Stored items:
········

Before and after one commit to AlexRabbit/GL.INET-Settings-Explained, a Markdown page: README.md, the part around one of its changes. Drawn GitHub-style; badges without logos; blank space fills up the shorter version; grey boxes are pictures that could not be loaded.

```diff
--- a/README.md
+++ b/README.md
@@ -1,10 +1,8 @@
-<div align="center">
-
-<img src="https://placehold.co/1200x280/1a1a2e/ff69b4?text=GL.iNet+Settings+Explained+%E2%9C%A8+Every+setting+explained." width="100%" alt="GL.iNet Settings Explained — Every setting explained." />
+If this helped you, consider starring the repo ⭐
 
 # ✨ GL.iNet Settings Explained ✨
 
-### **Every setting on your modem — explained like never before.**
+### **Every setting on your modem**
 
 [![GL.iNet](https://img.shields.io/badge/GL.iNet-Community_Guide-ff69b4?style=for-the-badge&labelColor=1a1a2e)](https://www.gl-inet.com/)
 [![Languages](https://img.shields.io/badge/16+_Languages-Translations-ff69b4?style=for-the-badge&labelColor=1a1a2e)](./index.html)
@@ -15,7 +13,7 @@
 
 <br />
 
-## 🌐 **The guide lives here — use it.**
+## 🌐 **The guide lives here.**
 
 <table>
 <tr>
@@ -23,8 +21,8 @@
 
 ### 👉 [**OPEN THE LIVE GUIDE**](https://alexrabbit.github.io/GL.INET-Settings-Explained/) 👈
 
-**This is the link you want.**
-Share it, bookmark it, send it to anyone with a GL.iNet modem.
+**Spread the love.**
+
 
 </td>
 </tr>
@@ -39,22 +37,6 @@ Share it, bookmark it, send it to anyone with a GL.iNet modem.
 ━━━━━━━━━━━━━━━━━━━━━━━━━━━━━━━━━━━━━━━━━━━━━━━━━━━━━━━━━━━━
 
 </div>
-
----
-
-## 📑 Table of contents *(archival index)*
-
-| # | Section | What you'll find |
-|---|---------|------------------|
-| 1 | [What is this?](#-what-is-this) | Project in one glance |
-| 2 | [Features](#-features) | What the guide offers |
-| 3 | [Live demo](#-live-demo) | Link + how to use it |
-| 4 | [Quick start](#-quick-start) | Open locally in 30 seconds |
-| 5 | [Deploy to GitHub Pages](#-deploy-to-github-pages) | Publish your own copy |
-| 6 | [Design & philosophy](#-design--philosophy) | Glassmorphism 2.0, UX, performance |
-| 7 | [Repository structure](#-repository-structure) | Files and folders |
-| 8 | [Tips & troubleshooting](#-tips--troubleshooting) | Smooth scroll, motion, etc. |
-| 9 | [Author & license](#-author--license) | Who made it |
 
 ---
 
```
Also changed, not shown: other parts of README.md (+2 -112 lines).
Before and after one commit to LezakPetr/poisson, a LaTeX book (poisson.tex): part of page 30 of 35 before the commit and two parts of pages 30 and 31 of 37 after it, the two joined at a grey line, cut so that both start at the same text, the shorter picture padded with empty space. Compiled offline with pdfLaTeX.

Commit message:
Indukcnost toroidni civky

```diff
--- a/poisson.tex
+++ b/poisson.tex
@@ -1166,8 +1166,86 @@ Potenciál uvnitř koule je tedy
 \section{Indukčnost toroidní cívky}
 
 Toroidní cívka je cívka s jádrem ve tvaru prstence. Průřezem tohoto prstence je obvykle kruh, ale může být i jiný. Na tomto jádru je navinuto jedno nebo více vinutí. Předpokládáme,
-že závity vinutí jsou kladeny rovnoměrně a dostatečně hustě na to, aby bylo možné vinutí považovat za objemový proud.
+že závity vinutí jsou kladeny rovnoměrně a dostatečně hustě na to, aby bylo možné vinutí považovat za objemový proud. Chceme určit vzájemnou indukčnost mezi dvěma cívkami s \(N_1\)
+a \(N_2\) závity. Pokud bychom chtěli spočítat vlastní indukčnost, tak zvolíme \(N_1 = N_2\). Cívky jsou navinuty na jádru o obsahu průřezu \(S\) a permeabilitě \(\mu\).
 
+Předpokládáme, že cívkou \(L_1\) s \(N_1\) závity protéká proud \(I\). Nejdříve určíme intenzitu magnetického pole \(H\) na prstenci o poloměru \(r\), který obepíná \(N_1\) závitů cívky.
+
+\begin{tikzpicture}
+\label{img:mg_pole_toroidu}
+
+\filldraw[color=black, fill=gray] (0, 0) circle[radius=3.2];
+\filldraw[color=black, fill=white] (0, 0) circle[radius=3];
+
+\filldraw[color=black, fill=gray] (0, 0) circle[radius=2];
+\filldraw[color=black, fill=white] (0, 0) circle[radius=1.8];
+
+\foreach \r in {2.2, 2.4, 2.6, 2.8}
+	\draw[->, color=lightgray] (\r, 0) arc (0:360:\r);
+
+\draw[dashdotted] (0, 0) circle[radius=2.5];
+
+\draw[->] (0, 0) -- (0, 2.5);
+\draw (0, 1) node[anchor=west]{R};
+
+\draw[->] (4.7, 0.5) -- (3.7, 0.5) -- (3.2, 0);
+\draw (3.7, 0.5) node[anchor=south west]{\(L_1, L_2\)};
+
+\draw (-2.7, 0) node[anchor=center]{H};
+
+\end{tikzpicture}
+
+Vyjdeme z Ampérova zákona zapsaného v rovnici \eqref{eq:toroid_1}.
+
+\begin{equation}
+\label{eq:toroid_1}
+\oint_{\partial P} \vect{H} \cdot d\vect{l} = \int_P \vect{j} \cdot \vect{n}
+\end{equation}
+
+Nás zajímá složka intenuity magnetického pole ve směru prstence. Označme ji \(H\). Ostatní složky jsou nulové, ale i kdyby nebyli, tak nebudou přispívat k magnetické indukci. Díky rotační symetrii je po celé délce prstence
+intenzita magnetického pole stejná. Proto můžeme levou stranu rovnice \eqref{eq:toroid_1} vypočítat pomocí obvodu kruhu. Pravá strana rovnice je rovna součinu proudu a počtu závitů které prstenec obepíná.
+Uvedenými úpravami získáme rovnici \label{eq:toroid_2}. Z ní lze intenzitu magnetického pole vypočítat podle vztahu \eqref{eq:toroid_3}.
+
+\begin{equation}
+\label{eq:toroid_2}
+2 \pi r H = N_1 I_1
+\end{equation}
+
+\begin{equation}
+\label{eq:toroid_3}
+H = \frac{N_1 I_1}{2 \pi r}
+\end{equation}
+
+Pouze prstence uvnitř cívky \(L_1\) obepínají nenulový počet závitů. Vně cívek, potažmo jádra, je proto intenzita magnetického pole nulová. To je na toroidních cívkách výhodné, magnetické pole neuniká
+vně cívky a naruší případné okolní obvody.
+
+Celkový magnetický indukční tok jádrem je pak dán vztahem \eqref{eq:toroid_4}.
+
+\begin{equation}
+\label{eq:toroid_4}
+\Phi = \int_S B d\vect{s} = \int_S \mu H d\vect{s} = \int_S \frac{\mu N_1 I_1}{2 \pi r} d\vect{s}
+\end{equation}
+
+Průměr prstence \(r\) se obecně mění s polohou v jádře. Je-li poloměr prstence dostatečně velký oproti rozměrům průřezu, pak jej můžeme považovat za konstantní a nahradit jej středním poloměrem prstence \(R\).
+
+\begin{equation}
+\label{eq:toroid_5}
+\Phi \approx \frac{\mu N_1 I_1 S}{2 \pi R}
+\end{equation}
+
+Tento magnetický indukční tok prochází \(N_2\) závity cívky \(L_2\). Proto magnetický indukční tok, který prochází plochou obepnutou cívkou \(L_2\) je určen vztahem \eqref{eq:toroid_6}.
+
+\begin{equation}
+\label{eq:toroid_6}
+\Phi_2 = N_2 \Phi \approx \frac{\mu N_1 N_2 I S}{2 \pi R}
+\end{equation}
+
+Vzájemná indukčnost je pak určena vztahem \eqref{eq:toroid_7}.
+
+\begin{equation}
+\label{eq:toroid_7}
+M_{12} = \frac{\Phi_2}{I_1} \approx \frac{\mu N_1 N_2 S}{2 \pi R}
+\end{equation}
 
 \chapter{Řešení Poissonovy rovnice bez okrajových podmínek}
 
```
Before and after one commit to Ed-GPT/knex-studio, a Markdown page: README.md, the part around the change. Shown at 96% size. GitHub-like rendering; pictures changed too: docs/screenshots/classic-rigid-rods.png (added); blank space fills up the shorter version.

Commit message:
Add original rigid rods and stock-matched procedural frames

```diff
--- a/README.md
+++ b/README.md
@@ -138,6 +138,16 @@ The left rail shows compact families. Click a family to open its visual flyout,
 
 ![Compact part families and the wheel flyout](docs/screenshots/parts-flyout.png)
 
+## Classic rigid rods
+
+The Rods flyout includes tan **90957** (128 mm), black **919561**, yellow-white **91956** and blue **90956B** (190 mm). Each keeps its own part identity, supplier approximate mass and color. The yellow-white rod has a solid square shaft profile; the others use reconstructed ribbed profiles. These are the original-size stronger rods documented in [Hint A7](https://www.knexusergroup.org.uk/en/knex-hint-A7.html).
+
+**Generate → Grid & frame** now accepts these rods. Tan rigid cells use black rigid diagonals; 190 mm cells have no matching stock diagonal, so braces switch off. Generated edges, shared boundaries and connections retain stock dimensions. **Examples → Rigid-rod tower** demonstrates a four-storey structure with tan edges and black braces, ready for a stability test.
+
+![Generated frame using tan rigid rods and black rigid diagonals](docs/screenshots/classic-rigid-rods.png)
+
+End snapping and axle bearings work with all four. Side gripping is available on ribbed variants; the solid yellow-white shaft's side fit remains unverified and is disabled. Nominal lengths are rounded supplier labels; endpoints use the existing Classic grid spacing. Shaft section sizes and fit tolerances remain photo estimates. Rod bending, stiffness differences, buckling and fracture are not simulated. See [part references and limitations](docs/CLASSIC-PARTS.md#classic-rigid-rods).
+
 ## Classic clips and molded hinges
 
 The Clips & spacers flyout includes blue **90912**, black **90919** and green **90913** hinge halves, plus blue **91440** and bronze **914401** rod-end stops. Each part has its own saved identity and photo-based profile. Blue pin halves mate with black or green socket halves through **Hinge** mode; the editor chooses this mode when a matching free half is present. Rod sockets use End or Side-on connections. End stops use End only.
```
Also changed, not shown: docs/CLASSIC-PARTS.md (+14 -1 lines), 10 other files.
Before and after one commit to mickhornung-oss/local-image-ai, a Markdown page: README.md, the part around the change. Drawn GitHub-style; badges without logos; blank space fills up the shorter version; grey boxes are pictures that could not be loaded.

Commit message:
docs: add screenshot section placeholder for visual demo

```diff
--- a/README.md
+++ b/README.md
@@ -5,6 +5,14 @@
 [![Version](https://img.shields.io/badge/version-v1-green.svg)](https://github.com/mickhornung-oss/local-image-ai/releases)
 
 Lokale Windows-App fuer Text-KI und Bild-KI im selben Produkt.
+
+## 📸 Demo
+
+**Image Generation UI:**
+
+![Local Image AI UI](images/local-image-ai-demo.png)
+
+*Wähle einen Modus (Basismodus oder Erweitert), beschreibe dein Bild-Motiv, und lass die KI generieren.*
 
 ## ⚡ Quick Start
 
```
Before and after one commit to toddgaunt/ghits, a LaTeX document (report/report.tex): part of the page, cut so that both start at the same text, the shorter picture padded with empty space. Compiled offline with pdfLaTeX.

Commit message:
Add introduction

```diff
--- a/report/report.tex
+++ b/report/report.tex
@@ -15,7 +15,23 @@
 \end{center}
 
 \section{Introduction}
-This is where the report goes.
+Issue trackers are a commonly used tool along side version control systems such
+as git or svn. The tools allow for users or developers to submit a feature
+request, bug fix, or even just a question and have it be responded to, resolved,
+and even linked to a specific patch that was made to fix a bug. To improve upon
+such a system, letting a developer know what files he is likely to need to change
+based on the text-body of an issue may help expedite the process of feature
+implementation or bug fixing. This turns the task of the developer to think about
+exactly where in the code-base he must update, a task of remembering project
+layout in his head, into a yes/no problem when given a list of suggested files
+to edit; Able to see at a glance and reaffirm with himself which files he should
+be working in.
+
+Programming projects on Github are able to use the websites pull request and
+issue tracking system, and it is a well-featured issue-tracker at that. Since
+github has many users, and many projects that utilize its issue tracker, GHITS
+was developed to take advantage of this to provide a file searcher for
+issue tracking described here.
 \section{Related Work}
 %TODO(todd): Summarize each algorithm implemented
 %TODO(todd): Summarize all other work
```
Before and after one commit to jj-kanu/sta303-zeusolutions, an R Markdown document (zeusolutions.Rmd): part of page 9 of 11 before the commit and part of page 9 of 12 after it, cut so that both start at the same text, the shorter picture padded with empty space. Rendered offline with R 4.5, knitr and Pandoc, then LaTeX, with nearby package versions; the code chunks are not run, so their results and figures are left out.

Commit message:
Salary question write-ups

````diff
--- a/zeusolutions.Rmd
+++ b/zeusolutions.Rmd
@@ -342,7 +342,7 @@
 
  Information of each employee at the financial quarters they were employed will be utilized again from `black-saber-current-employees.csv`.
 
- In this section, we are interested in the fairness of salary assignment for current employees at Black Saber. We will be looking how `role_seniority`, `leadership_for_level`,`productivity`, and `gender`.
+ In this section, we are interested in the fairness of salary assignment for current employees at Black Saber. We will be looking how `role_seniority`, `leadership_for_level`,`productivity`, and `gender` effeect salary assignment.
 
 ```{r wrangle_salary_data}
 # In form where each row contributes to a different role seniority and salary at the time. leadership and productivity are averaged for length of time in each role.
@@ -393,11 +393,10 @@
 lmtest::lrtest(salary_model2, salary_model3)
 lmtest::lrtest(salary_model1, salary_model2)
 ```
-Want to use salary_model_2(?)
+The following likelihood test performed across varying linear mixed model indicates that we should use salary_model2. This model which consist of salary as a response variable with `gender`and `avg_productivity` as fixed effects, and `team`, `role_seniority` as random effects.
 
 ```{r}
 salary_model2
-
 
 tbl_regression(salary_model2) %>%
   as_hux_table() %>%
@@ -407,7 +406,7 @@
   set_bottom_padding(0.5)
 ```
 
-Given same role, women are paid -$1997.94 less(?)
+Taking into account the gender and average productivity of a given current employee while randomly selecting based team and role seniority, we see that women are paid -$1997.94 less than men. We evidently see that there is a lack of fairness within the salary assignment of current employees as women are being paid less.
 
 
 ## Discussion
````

········

Wherever the string "report" appears in the entries above, return the line it appears on.

Before and after one commit to toddgaunt/ghits, a LaTeX document (report/report.tex): part of the page, cut so that both start at the same text, the shorter picture padded with empty space. Compiled offline with pdfLaTeX.
--- a/report/report.tex
+++ b/report/report.tex
-This is where the report goes.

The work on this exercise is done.